Oleksandr Palii, A History of Ukraine, 13.01.2018
Grand Prince Mstyslav (ruled in Kyiv in 1125–1132), the eldest son of Volodymyr II Monomakh, was called “the Great” by his contemporaries for his authority both inside the country and internationally. His mother was Gytha, an English princess, the daughter of Harold, the last Anglo-Saxon king of England. Mstyslav subdued attempts to secede in Kyiv-controlled lands and strengthened Kyiv’s standing as a capital. Mstyslav’s descendants maintained control over Ukraine until the 16th and the 17th centuries.
Vyshgorod (Volodymyr) Theotokos icon, brought from Byzantium under Mstyslav I Volodymyrovych, stolen from Vyshgorod and taken to Zalesye, now in Moscow
Later, Grand Prince Yaropolk II, the fourth son of Volodymyr II Monomakh and Gytha, ruled in Kyiv in 1132–1139; and Grand Prince Vsevolod II, son of prince Oleg, and a grand-son of Grand Prince (1073–1076) Sviatoslav II the Usurpator, seized the power and ruled in Kyiv in 1139–1146.
Grand Prince Iziaslav (on the main picture; ruled in Kyiv in 1146–1154) was the second son of Mstyslav the Great and the Norwegian princess Christina. His main opponent was his uncle Yuri Dolgorukiy (Yuriy the Long-Armed), son of Volodymyr II Monomakh and his second wife Eufimia from Byzantium, prince of Suzdal (Zalesye, now Muscovy), located on the northeastern outskirts of the Kyivan state. He received his sobriquet for his unusually long arms.
The hilt of a sword, Zaporizhia Oblast
Yuri Dolgorukiy was extremely unpopular in Kyiv for cooperating with the Cumans, the main enemy of Rus’, and for being married to the daughter of the Cuman Khan Ayepa. This was the reason why he was thrown out of Kyiv three times by the younger Iziaslav Mstyslavych.
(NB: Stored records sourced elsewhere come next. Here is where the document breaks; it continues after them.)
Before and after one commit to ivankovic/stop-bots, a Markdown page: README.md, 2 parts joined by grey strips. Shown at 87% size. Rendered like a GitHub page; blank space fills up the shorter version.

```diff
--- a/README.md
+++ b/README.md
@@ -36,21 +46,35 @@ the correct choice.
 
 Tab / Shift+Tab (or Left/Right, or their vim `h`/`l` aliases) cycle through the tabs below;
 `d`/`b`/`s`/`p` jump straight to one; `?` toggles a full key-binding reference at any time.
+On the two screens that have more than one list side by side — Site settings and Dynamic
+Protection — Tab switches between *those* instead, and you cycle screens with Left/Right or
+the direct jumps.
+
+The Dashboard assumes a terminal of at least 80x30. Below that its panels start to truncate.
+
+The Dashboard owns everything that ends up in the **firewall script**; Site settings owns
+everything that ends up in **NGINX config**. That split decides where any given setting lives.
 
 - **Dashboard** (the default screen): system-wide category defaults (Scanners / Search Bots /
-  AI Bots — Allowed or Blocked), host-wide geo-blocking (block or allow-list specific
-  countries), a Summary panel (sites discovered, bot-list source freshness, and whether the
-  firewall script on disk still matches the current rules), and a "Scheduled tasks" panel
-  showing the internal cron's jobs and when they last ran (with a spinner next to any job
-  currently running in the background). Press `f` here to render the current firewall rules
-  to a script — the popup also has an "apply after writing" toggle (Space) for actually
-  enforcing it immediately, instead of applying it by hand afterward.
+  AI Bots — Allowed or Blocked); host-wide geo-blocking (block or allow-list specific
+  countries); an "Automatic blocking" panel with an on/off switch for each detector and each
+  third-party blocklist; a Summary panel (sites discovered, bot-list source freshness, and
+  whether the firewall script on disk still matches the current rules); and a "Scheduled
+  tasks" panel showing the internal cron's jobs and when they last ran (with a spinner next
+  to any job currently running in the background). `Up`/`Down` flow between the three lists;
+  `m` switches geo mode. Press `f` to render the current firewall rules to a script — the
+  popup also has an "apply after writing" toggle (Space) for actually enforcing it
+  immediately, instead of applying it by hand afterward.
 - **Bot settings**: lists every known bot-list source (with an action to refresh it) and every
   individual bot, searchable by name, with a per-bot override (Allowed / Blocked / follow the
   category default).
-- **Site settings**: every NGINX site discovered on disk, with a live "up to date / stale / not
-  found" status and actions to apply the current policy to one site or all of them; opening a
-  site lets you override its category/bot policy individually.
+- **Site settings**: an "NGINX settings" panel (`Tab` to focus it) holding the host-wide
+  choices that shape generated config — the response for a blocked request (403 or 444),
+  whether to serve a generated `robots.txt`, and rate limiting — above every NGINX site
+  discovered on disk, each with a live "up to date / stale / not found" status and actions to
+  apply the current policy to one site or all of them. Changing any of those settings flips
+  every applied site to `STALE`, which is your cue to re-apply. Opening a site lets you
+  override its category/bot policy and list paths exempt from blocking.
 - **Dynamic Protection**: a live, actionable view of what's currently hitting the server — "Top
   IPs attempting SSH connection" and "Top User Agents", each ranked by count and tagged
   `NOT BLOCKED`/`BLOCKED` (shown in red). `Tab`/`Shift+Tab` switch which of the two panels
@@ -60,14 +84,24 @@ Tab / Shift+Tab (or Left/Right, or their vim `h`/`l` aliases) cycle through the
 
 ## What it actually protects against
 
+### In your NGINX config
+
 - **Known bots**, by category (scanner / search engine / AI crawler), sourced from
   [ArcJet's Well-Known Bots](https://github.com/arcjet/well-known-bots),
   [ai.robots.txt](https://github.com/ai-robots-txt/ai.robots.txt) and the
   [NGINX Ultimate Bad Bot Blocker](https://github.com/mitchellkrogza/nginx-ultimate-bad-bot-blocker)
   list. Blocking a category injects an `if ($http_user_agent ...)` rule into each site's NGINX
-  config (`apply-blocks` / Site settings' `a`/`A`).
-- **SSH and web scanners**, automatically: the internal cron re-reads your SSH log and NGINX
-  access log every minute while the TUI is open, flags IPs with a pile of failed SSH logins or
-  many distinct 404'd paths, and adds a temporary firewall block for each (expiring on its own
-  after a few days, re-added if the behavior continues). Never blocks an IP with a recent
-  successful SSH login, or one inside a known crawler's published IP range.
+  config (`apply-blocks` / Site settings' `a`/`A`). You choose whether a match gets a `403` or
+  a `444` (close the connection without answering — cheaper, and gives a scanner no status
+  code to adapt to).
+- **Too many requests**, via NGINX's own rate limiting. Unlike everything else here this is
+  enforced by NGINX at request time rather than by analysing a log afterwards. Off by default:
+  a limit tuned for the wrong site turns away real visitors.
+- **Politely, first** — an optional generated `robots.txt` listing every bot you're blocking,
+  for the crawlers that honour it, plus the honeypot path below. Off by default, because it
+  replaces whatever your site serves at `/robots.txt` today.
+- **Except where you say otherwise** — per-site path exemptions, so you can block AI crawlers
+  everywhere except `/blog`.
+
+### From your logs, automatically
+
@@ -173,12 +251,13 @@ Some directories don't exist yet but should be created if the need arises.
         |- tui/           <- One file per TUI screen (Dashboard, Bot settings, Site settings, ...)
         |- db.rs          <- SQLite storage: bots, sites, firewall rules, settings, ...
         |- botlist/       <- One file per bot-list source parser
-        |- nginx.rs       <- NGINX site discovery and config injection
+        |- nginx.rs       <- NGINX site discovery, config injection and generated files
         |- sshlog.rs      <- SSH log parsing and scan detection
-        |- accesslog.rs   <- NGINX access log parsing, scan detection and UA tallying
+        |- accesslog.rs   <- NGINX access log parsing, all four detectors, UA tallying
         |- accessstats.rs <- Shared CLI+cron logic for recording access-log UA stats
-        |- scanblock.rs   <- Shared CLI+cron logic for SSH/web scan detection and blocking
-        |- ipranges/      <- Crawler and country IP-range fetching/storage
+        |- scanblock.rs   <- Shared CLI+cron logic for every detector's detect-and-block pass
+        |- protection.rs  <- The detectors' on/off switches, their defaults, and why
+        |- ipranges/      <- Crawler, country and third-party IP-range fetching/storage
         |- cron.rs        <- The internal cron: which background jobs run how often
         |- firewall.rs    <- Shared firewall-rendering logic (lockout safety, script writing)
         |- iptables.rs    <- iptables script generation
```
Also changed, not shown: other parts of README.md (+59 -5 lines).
Yuri Dolgorukiy constantly sought to return to Kyiv and preferred playing second fiddle in the capital to ruling in Zalesye. Moscow was mentioned as a village in Zalesye at that time.
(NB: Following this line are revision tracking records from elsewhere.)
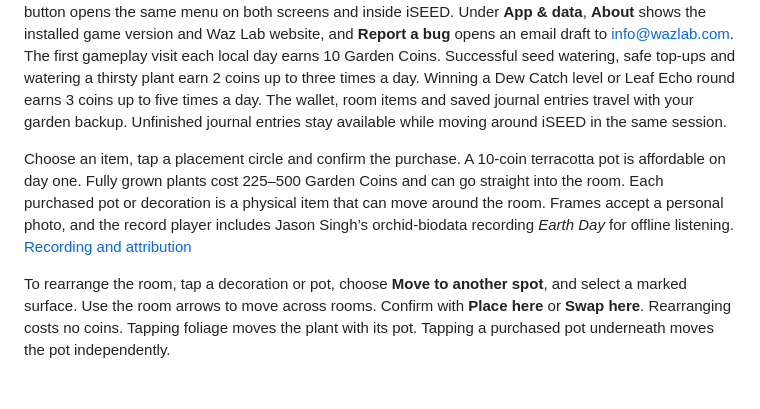
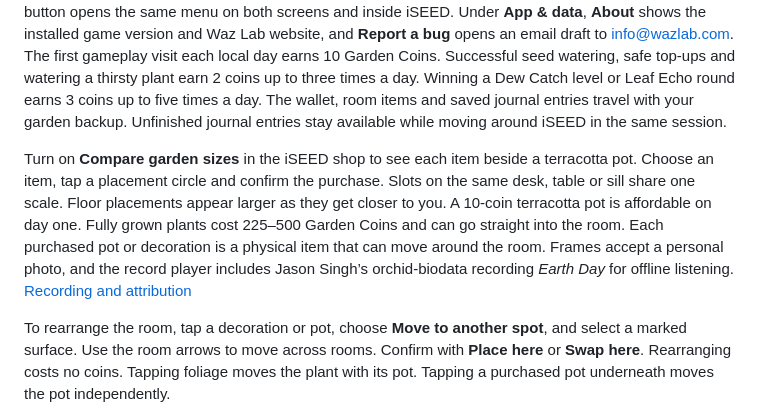
Before and after one commit to sal-blip/JONNY-PLANTIGOCHI-TEST, a Markdown page: README.md, the part around the change. GitHub-like rendering; blank space fills up the shorter version.

Commit message:
Scale all garden placements by surface depth and compare shop items in room proportions

```diff
--- a/README.md
+++ b/README.md
@@ -40,7 +40,7 @@ Tap an oak or lacquer picture frame in the room or in **iSEED → Inventory** to
 
 Tap the phone icon in the lower-right corner of the garden to open iSEED. Its five apps are **Shop**, **Inventory**, **Journal**, **Care library**, and **Postcard**. The round seed Home button returns to the launcher. Tap **Garden** or swipe down from the bezel to put the phone away. Opening iSEED again resumes the app you last used. The keychain and garden share a clock, coin purse and Share button. The three-wave button opens the same menu on both screens and inside iSEED. Under **App & data**, **About** shows the installed game version and Waz Lab website, and **Report a bug** opens an email draft to info@wazlab.com. The first gameplay visit each local day earns 10 Garden Coins. Successful seed watering, safe top-ups and watering a thirsty plant earn 2 coins up to three times a day. Winning a Dew Catch level or Leaf Echo round earns 3 coins up to five times a day. The wallet, room items and saved journal entries travel with your garden backup. Unfinished journal entries stay available while moving around iSEED in the same session.
 
-Choose an item, tap a placement circle and confirm the purchase. A 10-coin terracotta pot is affordable on day one. Fully grown plants cost 225–500 Garden Coins and can go straight into the room. Each purchased pot or decoration is a physical item that can move around the room. Frames accept a personal photo, and the record player includes Jason Singh’s orchid-biodata recording *Earth Day* for offline listening. [Recording and attribution](public/records/earth-day-credits.txt)
+Turn on **Compare garden sizes** in the iSEED shop to see each item beside a terracotta pot. Choose an item, tap a placement circle and confirm the purchase. Slots on the same desk, table or sill share one scale. Floor placements appear larger as they get closer to you. A 10-coin terracotta pot is affordable on day one. Fully grown plants cost 225–500 Garden Coins and can go straight into the room. Each purchased pot or decoration is a physical item that can move around the room. Frames accept a personal photo, and the record player includes Jason Singh’s orchid-biodata recording *Earth Day* for offline listening. [Recording and attribution](public/records/earth-day-credits.txt)
 
 To rearrange the room, tap a decoration or pot, choose **Move to another spot**, and select a marked surface. Use the room arrows to move across rooms. Confirm with **Place here** or **Swap here**. Rearranging costs no coins. Tapping foliage moves the plant with its pot. Tapping a purchased pot underneath moves the pot independently.
 
```
Also changed, not shown: docs/development/decisions.md (+1 -0 lines), docs/development/interface-and-art.md (+19 -0 lines), docs/development/research/coffee-table-scale.png (added), 12 other files.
In order to assert his rights, Iziaslav invited his uncle Viacheslav, a son of Volodymyr II Monomakh, as a co-ruler to Kyiv, because Viacheslav was older than Yuri Dolgorukiy.
In 1151, Yuri Dolgorukiy attempted to cross the Dnipro to bring the capital under his control. This led to one of the biggest “river” battles in history. From the mouth of the Desna River and all the way to the modern River-Boat Station in Kyiv, the river was covered with armored ships and boats.
Iziaslav organized the large-scale defense of Kyiv, the biggest one in its medieval history. Perimeter defenses with ramparts stretched for 10 kilometers. Yuri Dolgorukiy’s army was defeated on the banks of the Lybid' River. His ally, the Cuman Khan Svench Boniakovych, was killed. Yuri Dolgorukiy’s remaining warriors were finally defeated, taken into captivity or drowned in the Rutets River in the area known as Perepetove Pole.
An attack of Cumans, miniature from a chronicle
In 1152, Yuri Dolgorukiy gathered Murom and Ryazan regiments and the Cuman cavalry and launched another attack on Kyiv. However, as soon as they heard about Iziaslav’s approaching troops, the Cumans left Yuri Dolgorukiy and later he himself fled.
In the difficult struggle with Yuri Dolgorukiy, Iziaslav Mstyslavych established full control over the entire territory from the Arctic Ocean to the Black Sea. Nearly all of the lands in this vast area were ruled by his sons or vassals. It was only after the death of Iziaslav that Yuri Dolgorukiy managed to briefly seize (1155-1157) the throne in Kyiv.
TO EPISODE 24